* **THE PROBLEM**:
Find how many lines in the material below contain the word "Development" and give only that number.

* **INPUT**:
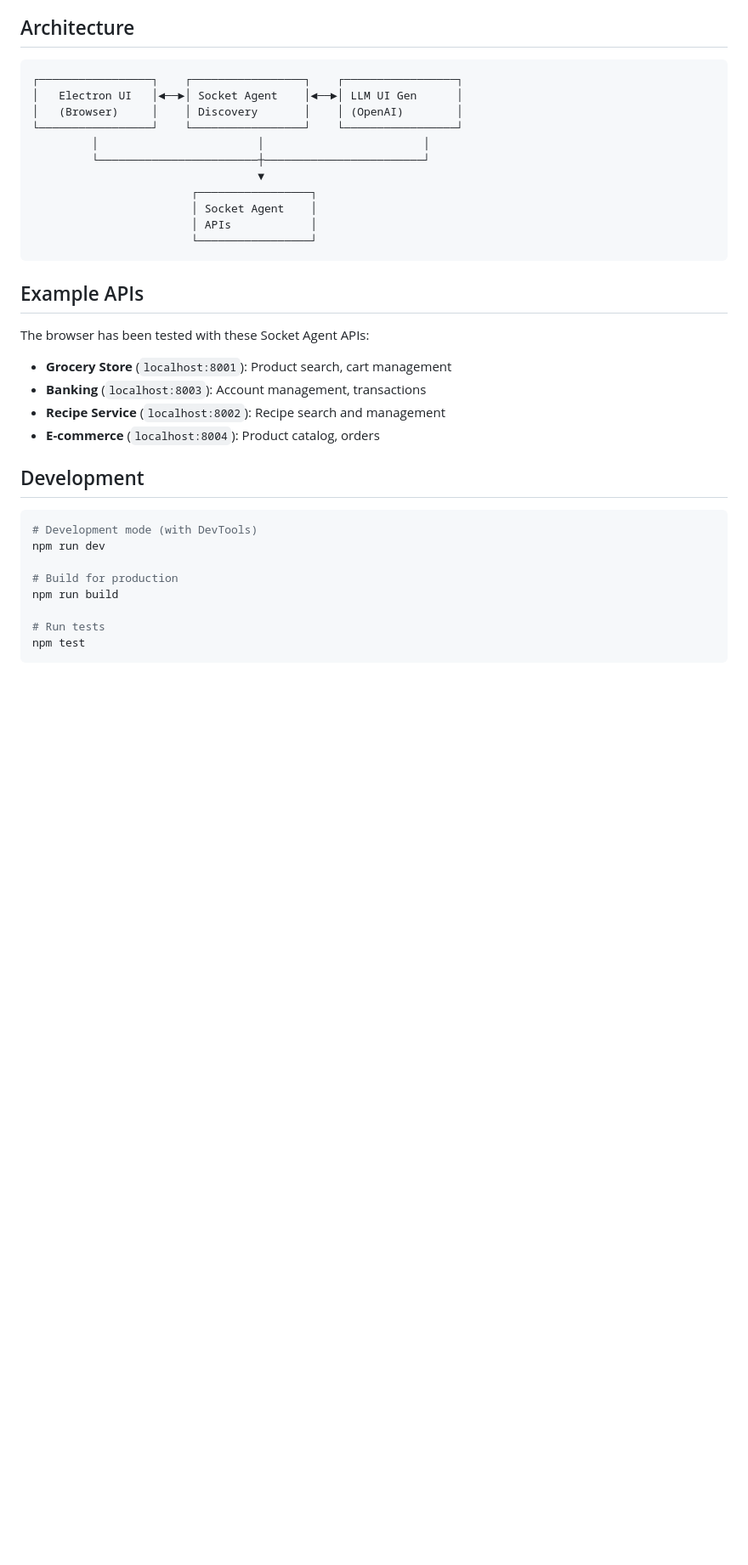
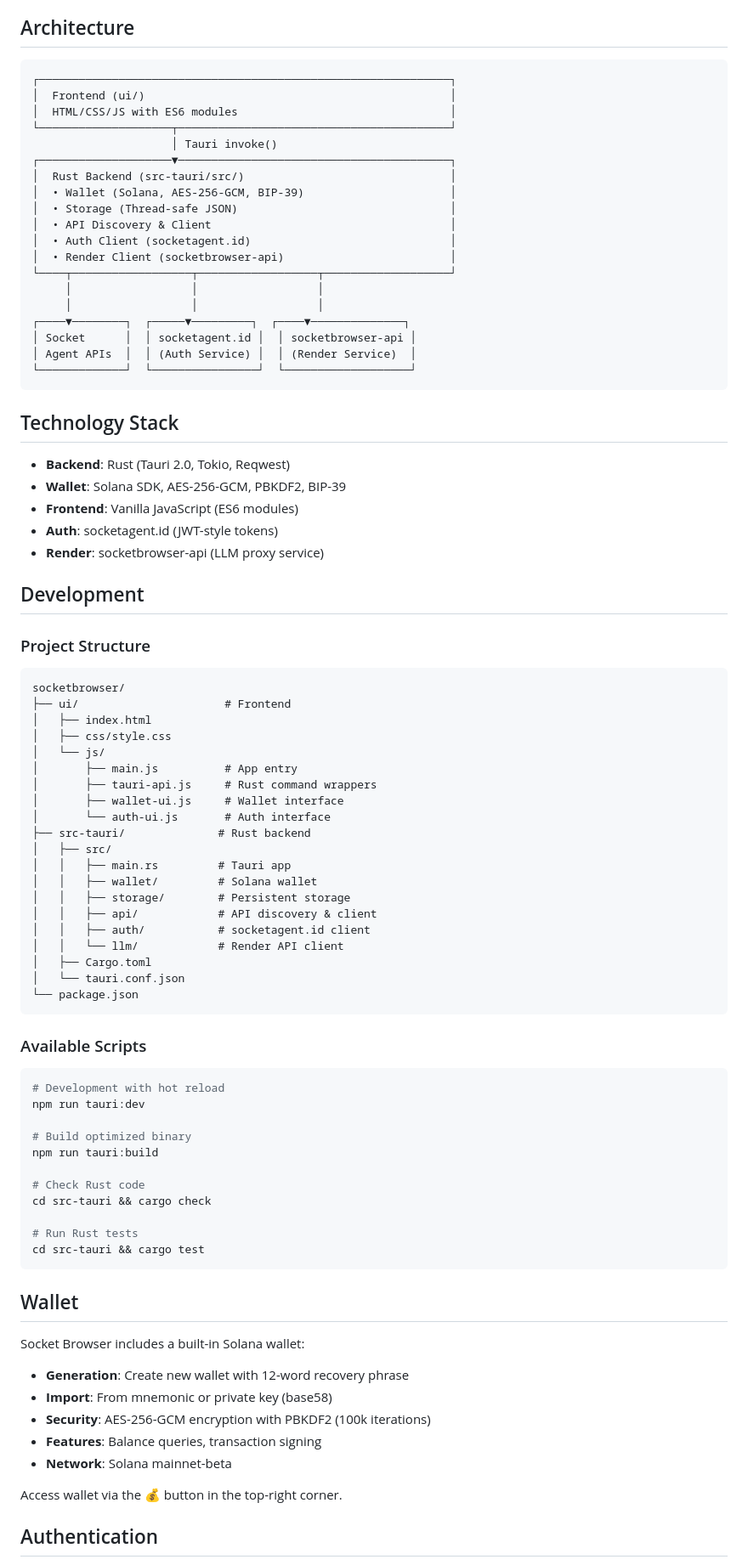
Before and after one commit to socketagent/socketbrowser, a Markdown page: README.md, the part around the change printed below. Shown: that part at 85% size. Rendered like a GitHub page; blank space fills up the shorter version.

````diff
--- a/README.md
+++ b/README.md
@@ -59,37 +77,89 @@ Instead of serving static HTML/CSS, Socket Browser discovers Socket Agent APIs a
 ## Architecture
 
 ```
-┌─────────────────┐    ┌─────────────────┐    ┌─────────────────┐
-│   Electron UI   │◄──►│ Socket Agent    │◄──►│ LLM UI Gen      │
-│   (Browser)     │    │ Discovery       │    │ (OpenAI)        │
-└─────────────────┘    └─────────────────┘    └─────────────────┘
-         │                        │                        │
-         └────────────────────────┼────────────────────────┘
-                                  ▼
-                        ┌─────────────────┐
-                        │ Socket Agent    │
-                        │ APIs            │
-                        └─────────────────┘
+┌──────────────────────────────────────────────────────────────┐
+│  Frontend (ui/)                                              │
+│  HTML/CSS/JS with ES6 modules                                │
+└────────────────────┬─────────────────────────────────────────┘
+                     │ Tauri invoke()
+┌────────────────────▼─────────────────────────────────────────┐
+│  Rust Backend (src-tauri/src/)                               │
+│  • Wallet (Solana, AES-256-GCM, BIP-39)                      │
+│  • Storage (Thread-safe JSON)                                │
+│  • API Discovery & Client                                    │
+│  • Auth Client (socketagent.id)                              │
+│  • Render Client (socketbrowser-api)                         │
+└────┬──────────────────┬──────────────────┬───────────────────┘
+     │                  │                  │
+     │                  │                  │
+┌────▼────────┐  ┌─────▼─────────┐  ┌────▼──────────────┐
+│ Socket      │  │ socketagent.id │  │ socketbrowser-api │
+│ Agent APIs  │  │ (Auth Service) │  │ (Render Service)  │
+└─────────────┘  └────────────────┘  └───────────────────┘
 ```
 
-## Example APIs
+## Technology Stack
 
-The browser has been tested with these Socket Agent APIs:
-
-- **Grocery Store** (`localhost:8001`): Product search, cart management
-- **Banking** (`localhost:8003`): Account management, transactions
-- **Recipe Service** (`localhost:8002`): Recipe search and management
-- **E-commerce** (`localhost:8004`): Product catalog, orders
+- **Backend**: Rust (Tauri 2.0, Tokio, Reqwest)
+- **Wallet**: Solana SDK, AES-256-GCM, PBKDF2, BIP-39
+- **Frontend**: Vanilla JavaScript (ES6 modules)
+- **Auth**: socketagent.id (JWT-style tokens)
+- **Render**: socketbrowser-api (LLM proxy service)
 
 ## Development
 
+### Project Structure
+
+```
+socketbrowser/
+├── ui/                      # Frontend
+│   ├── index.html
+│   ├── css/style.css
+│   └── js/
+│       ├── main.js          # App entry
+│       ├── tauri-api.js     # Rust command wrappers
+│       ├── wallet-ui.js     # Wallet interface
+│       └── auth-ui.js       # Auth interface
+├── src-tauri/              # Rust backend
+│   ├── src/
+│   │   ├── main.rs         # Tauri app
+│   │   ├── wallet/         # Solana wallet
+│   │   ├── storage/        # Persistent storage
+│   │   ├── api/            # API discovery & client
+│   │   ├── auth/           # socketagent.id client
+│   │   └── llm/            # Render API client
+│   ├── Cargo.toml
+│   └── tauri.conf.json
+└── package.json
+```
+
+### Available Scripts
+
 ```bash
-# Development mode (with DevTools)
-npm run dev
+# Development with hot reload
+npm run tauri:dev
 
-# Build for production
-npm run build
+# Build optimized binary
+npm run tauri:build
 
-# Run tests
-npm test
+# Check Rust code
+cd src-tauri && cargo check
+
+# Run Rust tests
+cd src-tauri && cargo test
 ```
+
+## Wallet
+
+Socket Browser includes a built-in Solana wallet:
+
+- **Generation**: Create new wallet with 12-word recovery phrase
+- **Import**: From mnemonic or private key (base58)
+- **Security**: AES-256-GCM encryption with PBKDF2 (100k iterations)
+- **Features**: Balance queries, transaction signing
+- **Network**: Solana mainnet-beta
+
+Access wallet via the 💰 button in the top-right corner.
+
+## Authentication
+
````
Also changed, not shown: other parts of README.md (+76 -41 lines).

...

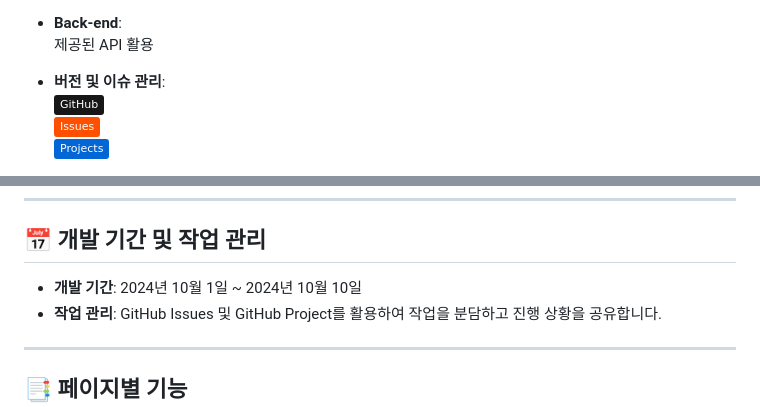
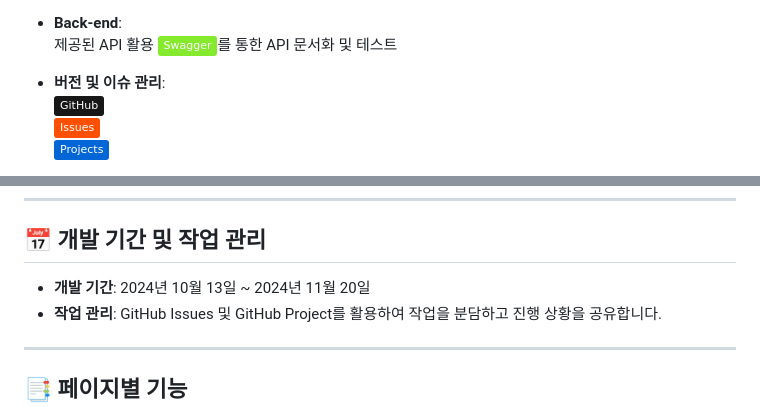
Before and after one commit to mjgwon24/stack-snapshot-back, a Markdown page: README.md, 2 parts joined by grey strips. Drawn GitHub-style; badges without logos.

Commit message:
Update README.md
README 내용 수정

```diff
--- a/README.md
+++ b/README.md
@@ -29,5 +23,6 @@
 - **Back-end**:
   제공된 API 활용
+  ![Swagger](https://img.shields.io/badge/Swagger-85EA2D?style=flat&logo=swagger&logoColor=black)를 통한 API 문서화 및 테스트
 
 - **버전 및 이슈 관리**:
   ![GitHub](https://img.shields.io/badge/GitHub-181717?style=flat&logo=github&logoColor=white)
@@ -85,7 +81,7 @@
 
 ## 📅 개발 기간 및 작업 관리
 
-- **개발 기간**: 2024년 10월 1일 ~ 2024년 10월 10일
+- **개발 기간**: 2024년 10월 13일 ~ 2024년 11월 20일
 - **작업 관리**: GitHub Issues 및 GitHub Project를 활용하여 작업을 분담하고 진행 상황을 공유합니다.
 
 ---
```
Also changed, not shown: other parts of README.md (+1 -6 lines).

* **RESULT**:
3